As far as the story goes, it’s about as paper-thin a plot as you can even imagine. Seriously, I’ve seen more depth from Kristen Stewart’s facial acting than I ever saw in the story of this game. It starts off with Charlie Brown walking outside to meet his friends for a game of hide-and-seek. From there, Snoopy wakes up, whereupon he and Woodstock find jellybeans on the ground. That is literally the entire premise of the game, and no, I’m not oversimplifying it.
The game itself consists of six different levels, each taking place in a different locale within Charlie Brown’s backyard and Snoopy’s imagination, from the Peppermint Jungle to the Temple of Bunnies to even the skies of Paris, where you fly atop Snoopy’s red doghouse to take on the Red Baron.
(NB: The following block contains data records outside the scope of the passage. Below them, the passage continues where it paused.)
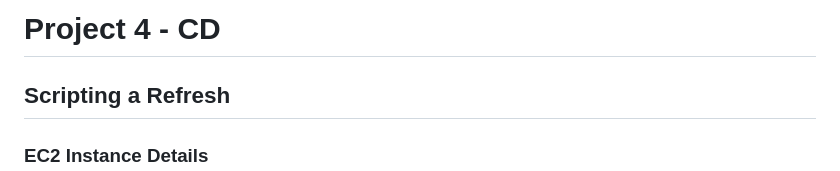
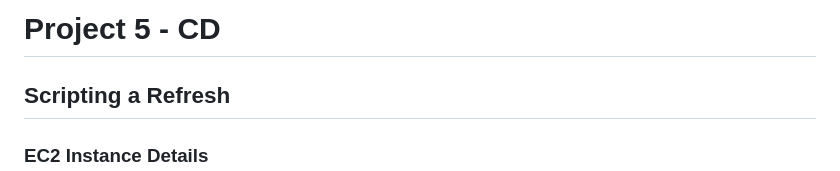
Before and after one commit to WSU-kduncan/cicdf25-AdamoHamdan, a Markdown page: README-CD.md, the part around the change. Drawn GitHub-style.

Commit message:
fixed title

```diff
--- a/README-CD.md
+++ b/README-CD.md
@@ -1,4 +1,4 @@
-# Project 4 - CD
+# Project 5 - CD
 
 ## Scripting a Refresh
 
```
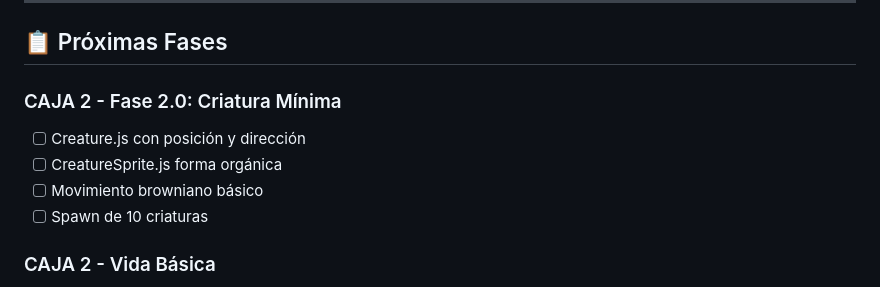
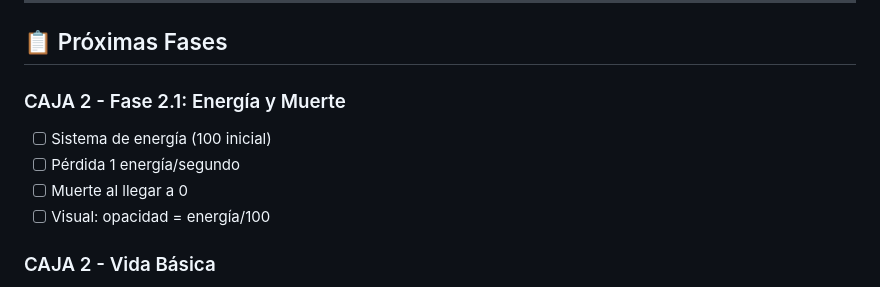
Before and after one commit to ServH/genAI, a Markdown page: CHANGELOG.md, the part around the change printed below. Drawn GitHub-style.

```diff
--- a/CHANGELOG.md
+++ b/CHANGELOG.md
@@ -203,11 +264,11 @@ Registro detallado de cambios por fase del proyecto GenAI.
 
 ## 📋 Próximas Fases
 
-### CAJA 2 - Fase 2.0: Criatura Mínima
-- [ ] Creature.js con posición y dirección
-- [ ] CreatureSprite.js forma orgánica
-- [ ] Movimiento browniano básico
-- [ ] Spawn de 10 criaturas
+### CAJA 2 - Fase 2.1: Energía y Muerte
+- [ ] Sistema de energía (100 inicial)
+- [ ] Pérdida 1 energía/segundo
+- [ ] Muerte al llegar a 0
+- [ ] Visual: opacidad = energía/100
 
 ### CAJA 2 - Vida Básica
 - [ ] Criatura mínima con movimiento
```
Also changed, not shown: other parts of CHANGELOG.md (+61 -0 lines), docs/FASE_2.0.md (added, +392 -0 lines).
Each of the different worlds attempts to add the personalities of each of the Peanuts gang, yet they end up feeling like just re-skinned versions of the same levels with slightly varied mechanics. As a result, the game begins to feel slightly redundant after the second world.
Graphically, Snoopy’s Grand Adventure is beautiful, looking as if the art were directly lifted out of the film and placed into the game. However, there does appear to a huge issue with the frame rate constantly dropping and stuttering throughout the entire journey. I’ve even noticed the dips becoming more frequent toward the latter part of the game, often making it difficult to navigate Snoopy. This problem is particularly noticeable on the Xbox One.
What’s nice about this game is that each world ends with a unique boss battle, each resembling either a physical characteristic or some sort of personality trait of each of the children. You can see these traits on some of the various enemies throughout the game as well. While the boss battles are relatively easy and require little to no effort on your part to complete, they are a nice break from the redundant platforming.
Snoopy’s Grand Adventure also features a small local multiplayer element to the game, similar to that of Sonic and Tails in Sonic the Hedgehog 2—one player is in control of Snoopy while the other gets “control” of Woodstock. I refer to this as sibling mode: while the player who gets to control Snoopy is actually able to play the game, the one in charge of Woodstock merely flies around aimlessly, stunning enemies and activating switches that act as shortcuts and allow the player to feel a faux sense of accomplishment.
As for collectibles, the game attempts to half-ass it. Sure, each level has a total of 300 jellybeans to collect and a total of six Beagle Scouts, but none of that really matters—it doesn’t amount to anything, as there are no rewards for doing so. The only reward for collecting everything is for a Gold Trophy, or a 70 Gamer Point Achievement, and that’s merely for trophy hunters like myself. Instead, the only real collectibles are the outfits, which you will likely just find as you play. Each outfit has its own benefits and drawbacks and is required for you to revisit earlier levels to unlock all of their secrets.
In conclusion, Snoopy’s Grand Adventure is anything but grand. While the game took me nearly two hours to complete, and another two hours to replay and receive the platinum trophy, the lack of playtime required to see and do everything in the game hardly justifies a $39.99 price point. Since Activision never bothered giving a shit about this game, neither should you . . . at least, not until it hits the bargain bin, which will inevitably be sooner than later.
(And if all of this has you feeling nostalgic for the Peanuts of yore, check out Mark’s look back at what makes the series so enduring.)